• _Task prompt_:
Copy each line from the records below in which the word "hexakis" is found.

• _Supplied data_:
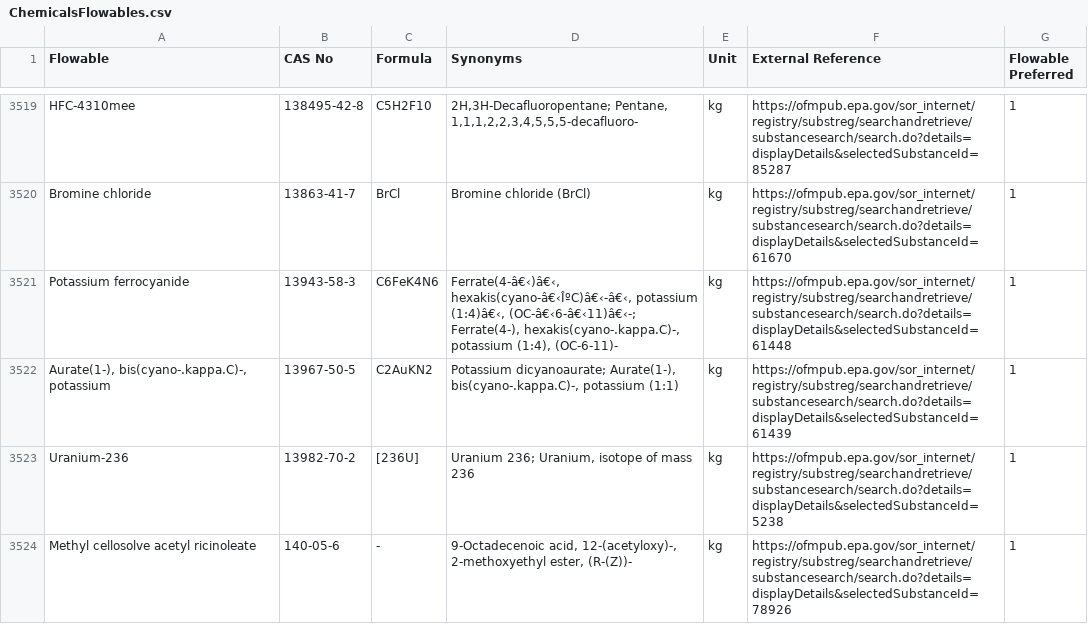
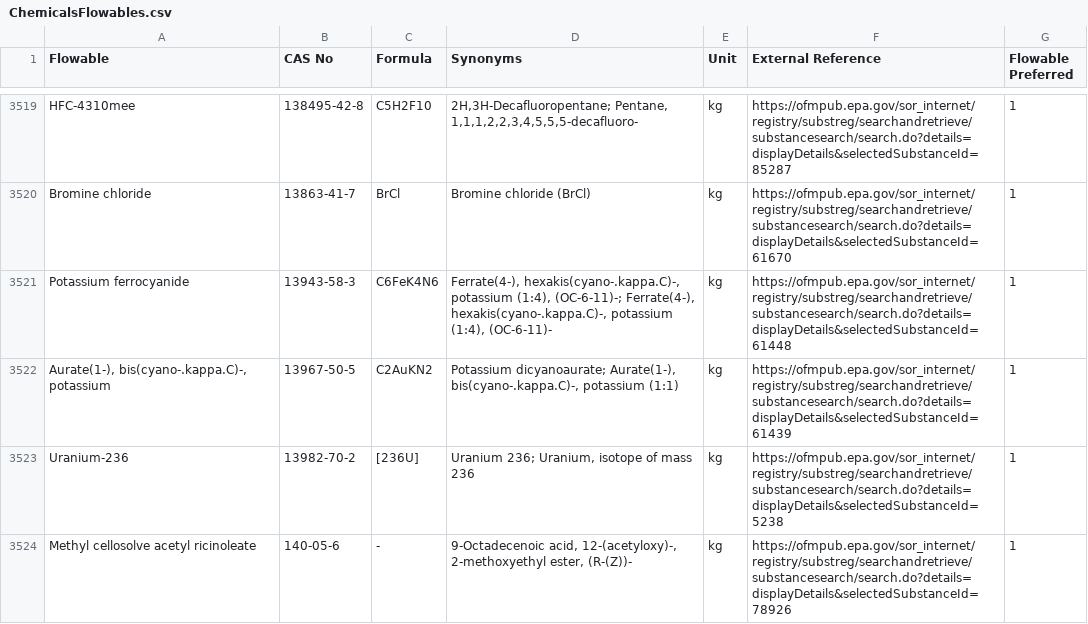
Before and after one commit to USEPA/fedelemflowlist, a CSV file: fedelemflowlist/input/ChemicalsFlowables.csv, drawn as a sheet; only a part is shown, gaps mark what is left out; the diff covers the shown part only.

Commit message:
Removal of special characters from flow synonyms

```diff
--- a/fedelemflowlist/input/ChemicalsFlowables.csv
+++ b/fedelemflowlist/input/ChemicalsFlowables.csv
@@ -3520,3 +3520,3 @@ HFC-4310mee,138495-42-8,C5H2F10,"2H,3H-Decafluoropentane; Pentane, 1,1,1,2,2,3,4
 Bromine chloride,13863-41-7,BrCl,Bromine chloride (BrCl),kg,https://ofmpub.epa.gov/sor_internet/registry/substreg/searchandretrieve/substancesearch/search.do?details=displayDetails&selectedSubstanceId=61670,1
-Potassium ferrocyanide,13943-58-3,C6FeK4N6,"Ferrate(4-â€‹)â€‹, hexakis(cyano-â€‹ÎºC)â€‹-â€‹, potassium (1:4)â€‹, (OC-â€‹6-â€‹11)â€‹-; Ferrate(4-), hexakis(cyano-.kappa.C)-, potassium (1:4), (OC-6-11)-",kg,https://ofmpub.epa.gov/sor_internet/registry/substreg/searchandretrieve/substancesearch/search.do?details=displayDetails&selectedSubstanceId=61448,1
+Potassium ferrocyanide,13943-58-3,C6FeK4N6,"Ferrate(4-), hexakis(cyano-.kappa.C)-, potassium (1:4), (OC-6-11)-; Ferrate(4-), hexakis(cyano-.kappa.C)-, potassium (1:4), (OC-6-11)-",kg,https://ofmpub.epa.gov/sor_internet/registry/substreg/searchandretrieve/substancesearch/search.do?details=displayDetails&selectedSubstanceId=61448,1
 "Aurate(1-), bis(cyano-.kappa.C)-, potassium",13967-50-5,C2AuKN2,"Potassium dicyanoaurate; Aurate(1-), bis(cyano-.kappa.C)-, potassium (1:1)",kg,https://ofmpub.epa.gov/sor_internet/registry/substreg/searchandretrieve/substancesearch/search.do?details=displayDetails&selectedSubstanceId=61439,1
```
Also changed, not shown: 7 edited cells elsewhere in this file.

• _Answer below_:
-Potassium ferrocyanide,13943-58-3,C6FeK4N6,"Ferrate(4-â€‹)â€‹, hexakis(cyano-â€‹ÎºC)â€‹-â€‹, potassium (1:4)â€‹, (OC-â€‹6-â€‹11)â€‹-; Ferrate(4-), hexakis(cyano-.kappa.C)-, potassium (1:4), (OC-6-11)-",kg,https://ofmpub.epa.gov/sor_internet/registry/substreg/searchandretrieve/substancesearch/search.do?details=displayDetails&selectedSubstanceId=61448,1
+Potassium ferrocyanide,13943-58-3,C6FeK4N6,"Ferrate(4-), hexakis(cyano-.kappa.C)-, potassium (1:4), (OC-6-11)-; Ferrate(4-), hexakis(cyano-.kappa.C)-, potassium (1:4), (OC-6-11)-",kg,https://ofmpub.epa.gov/sor_internet/registry/substreg/searchandretrieve/substancesearch/search.do?details=displayDetails&selectedSubstanceId=61448,1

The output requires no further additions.